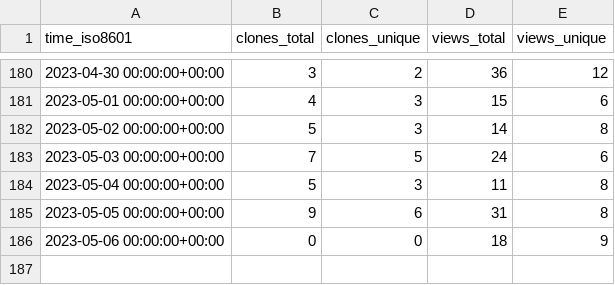
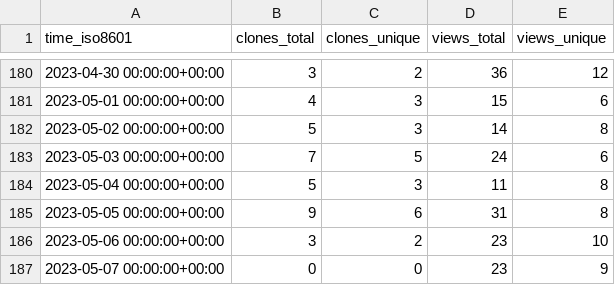
Before and after one commit to TechDevOfficial/SteamDepotDownloaderGUI, a CSV file: mmvanheusden/SteamDepotDownloaderGUI/ghrs-data/views_clones_aggregate.csv, drawn as a sheet; only a part is shown, gaps mark what is left out.

```diff
--- a/mmvanheusden/SteamDepotDownloaderGUI/ghrs-data/views_clones_aggregate.csv
+++ b/mmvanheusden/SteamDepotDownloaderGUI/ghrs-data/views_clones_aggregate.csv
@@ -185,2 +185,3 @@ time_iso8601,clones_total,clones_unique,views_total,views_unique
 2023-05-05 00:00:00+00:00,9,6,31,8
-2023-05-06 00:00:00+00:00,0,0,18,9
+2023-05-06 00:00:00+00:00,3,2,23,10
+2023-05-07 00:00:00+00:00,0,0,23,9
```
Also changed, not shown: 1 other file.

● What you have to do: Return every line of the records exactly as given, pictures excluded.

● Output below:
Before and after one commit to TechDevOfficial/SteamDepotDownloaderGUI, a CSV file: mmvanheusden/SteamDepotDownloaderGUI/ghrs-data/views_clones_aggregate.csv, drawn as a sheet; only a part is shown, gaps mark what is left out.

```diff
--- a/mmvanheusden/SteamDepotDownloaderGUI/ghrs-data/views_clones_aggregate.csv
+++ b/mmvanheusden/SteamDepotDownloaderGUI/ghrs-data/views_clones_aggregate.csv
@@ -185,2 +185,3 @@ time_iso8601,clones_total,clones_unique,views_total,views_unique
 2023-05-05 00:00:00+00:00,9,6,31,8
-2023-05-06 00:00:00+00:00,0,0,18,9
+2023-05-06 00:00:00+00:00,3,2,23,10
+2023-05-07 00:00:00+00:00,0,0,23,9
```
Also changed, not shown: 1 other file.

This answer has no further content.